FAQ

What is Mastering?

 

Now that so many musicians are able to record entire albums in their own homes or studios, mastering is becoming an increasingly important stage in the music making process. Analogue mastering means your tunes (which may have lived their entire digital lives within your computer) will be played through a selection of classic, industry-standard and dedicated mastering outboard equipment – breathing real-world life into those ones and zeros of digital data.

Mastering is the final process (between mixing and replication) that allows you to fix problems and/or enhance the audio in order that your music sounds comparable to commercial music.

Mastering may involve some, all or none(!) of the following treatments:
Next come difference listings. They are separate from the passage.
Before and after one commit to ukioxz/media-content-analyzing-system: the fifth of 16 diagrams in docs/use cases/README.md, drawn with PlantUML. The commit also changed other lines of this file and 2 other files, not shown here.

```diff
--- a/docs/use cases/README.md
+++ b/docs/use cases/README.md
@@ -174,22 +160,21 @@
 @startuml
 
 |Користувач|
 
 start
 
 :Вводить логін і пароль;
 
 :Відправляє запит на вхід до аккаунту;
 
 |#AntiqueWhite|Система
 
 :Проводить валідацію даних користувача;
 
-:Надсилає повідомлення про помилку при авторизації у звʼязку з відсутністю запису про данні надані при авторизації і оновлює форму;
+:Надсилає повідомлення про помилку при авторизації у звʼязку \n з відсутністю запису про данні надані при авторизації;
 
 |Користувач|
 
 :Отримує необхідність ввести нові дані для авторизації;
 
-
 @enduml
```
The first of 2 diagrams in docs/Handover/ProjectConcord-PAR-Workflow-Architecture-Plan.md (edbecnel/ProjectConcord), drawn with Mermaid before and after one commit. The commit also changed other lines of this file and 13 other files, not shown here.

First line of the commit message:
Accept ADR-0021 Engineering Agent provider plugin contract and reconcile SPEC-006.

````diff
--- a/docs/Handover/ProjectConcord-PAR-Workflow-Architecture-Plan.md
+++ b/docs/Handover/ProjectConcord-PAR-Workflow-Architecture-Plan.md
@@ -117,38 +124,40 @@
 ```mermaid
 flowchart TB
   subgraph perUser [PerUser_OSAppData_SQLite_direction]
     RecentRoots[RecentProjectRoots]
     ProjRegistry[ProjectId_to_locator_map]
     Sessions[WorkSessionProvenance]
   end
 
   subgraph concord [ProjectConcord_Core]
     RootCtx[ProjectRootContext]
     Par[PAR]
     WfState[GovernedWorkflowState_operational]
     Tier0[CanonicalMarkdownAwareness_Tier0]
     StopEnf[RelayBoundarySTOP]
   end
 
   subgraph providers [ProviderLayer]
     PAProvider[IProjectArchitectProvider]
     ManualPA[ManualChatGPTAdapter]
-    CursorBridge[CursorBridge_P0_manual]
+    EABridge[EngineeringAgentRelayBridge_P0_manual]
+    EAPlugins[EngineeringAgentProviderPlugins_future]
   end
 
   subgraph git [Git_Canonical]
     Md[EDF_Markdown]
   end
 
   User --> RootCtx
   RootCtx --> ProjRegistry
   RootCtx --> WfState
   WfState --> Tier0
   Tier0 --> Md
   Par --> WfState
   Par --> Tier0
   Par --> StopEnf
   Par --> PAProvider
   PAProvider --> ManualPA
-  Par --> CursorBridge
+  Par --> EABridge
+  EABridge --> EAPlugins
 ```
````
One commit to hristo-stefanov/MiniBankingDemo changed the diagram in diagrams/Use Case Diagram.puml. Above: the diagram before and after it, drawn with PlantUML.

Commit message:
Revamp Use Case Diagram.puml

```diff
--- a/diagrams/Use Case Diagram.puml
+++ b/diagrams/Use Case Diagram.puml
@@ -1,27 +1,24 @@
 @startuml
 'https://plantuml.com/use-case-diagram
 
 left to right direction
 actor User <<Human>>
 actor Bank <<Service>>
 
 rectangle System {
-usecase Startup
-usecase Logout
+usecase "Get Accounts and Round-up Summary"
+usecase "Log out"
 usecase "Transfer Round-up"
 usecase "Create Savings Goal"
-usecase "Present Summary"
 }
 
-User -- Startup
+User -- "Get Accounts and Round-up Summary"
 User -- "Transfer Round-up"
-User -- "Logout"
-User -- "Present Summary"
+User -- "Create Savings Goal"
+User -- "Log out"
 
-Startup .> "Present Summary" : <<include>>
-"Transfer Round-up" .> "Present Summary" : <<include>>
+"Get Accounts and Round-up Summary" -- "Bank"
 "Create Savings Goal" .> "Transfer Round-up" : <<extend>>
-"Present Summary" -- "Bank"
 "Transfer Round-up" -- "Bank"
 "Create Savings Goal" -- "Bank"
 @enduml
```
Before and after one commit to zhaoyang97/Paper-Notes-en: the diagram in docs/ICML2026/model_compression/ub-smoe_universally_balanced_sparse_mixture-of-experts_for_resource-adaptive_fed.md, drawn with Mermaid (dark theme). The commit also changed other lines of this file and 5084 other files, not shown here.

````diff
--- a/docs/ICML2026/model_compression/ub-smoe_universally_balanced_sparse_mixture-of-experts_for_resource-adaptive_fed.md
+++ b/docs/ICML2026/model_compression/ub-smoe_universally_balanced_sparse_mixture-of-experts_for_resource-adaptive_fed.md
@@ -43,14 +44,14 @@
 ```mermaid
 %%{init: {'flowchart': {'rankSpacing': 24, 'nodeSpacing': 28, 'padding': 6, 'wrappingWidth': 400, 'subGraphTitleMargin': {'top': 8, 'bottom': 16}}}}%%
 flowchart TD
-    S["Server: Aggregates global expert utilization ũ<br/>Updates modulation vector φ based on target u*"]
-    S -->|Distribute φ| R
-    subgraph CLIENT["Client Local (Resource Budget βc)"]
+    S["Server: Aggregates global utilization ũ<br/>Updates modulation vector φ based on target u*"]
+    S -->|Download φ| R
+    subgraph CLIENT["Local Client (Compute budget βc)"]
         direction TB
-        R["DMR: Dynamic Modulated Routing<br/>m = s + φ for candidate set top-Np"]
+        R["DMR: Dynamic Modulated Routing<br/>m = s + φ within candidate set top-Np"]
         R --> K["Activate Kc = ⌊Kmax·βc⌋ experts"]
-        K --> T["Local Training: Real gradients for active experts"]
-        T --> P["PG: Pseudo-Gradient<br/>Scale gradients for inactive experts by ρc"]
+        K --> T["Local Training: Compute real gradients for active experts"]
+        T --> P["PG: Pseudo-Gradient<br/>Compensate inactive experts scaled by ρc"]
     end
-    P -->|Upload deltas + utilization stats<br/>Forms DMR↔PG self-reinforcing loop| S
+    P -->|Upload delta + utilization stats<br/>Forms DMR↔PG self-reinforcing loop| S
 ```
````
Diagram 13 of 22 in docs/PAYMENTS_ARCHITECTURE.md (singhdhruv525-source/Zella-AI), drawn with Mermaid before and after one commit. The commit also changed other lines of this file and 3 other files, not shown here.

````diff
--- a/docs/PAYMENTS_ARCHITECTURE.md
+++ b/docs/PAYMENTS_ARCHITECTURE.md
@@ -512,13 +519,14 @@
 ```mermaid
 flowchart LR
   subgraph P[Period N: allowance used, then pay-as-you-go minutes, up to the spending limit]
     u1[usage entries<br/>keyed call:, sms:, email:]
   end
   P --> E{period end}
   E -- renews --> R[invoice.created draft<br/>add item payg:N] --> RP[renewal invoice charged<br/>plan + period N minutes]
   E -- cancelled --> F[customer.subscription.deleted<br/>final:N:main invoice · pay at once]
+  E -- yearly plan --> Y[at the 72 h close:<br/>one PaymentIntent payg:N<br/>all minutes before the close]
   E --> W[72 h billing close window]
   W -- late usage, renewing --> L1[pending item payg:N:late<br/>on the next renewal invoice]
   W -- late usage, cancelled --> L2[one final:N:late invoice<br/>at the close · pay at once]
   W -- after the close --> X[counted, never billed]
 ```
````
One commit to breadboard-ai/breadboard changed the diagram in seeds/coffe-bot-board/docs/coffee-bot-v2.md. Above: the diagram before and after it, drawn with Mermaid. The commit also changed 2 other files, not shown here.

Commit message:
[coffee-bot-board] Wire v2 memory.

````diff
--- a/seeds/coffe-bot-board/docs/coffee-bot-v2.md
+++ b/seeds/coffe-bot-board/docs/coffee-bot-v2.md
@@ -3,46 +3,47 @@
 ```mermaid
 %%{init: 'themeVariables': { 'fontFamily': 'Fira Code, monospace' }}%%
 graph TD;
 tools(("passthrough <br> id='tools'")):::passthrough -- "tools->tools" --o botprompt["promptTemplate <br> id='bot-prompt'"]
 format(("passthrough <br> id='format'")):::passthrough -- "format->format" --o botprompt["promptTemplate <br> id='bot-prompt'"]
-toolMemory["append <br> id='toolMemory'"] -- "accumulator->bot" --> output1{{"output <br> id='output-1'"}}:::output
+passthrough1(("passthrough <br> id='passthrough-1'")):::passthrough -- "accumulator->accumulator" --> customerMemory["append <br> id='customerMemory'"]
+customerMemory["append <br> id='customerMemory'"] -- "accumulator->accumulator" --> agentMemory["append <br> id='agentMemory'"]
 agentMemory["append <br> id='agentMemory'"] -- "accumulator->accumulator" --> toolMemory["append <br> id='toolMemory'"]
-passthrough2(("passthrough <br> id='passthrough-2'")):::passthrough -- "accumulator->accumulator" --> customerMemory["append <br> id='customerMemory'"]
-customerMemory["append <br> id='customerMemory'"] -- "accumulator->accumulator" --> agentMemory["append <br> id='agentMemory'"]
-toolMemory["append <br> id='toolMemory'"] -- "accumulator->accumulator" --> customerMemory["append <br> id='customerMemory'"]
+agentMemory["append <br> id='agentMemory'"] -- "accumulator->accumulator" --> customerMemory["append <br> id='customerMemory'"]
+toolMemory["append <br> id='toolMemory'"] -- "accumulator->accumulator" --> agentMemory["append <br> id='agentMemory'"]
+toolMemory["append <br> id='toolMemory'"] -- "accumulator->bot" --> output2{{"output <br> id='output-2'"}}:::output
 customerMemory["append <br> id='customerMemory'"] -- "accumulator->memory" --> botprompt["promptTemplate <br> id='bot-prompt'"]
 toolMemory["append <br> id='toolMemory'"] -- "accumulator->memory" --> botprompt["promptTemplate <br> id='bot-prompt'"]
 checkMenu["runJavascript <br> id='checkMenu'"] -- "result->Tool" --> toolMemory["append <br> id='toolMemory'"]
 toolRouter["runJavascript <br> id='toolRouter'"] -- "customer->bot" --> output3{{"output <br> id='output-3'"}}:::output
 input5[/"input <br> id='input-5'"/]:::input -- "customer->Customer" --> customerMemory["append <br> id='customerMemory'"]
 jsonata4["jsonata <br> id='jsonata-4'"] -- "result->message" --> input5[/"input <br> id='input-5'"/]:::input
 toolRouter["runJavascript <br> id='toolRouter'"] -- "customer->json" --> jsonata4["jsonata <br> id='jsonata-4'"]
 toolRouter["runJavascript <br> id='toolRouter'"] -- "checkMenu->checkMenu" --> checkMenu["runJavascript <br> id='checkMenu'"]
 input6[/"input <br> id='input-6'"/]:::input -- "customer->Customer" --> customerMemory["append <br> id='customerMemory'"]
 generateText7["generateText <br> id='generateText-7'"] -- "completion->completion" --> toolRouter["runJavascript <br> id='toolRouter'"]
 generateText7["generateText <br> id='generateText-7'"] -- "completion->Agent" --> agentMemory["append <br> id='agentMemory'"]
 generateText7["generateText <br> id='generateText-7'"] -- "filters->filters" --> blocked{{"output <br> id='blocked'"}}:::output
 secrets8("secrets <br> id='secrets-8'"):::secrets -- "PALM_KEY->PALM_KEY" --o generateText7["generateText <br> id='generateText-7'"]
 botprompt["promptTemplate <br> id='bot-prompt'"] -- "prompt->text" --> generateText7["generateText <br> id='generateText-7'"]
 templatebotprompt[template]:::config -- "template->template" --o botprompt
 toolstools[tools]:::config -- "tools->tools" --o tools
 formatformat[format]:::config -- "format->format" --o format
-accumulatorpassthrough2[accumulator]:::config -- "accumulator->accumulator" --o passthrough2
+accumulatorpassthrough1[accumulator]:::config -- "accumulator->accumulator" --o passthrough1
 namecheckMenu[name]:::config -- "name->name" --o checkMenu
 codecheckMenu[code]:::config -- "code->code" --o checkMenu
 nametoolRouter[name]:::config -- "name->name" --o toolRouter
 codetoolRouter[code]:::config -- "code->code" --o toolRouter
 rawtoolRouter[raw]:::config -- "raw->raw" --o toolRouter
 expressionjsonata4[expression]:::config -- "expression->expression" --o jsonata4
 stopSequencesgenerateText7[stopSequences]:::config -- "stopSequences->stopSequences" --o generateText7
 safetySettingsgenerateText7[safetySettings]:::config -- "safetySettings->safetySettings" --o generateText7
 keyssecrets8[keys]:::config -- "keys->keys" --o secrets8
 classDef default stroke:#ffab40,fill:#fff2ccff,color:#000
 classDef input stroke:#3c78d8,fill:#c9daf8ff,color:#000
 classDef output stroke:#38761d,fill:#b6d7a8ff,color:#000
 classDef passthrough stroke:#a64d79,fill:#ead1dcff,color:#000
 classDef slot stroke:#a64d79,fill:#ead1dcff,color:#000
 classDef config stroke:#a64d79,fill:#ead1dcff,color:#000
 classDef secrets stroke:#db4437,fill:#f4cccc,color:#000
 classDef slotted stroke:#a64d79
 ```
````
  • cleaning up any ‘muddiness’ in the low end and the mix in general
  • reducing sibilance and/or harshness
  • smoothing out sonic irregularities
  • improving ambiance and/or presence
  • adding ‘air’ and ‘sparkle’
  • maximising volume (and creating consistency in levels across an album)
  • creating warmth and reducing the ‘digital’ sound

Often by the time a mix is done everyone involved is a little frazzled, having heard the songs many times over in order to get the mix right. The advantage of using a mastering engineer is their ‘fresh set of ears’ which can evaluate and treat the music in a non-biased and experienced fashion, applying only the processes the engineer thinks relevant to the overall presentation of the tracks rather than getting bogged down with details within a mix.

The other advantage of course is the the mastering-specific equipment found in mastering facilities like MASTERWORKS. This equipment has been designed and built with only the mastering process in mind. With ultra-clean converters, compressors, limiters and EQs etc. designed for only this one task, the advantage is audibly clear!

Mastering can make the difference between your tune sounding like a demo or a radio-friendly record. If you are serious about your music and want to compete with the endless number of bands/artists out there, then your tunes need to been given every advantage possible.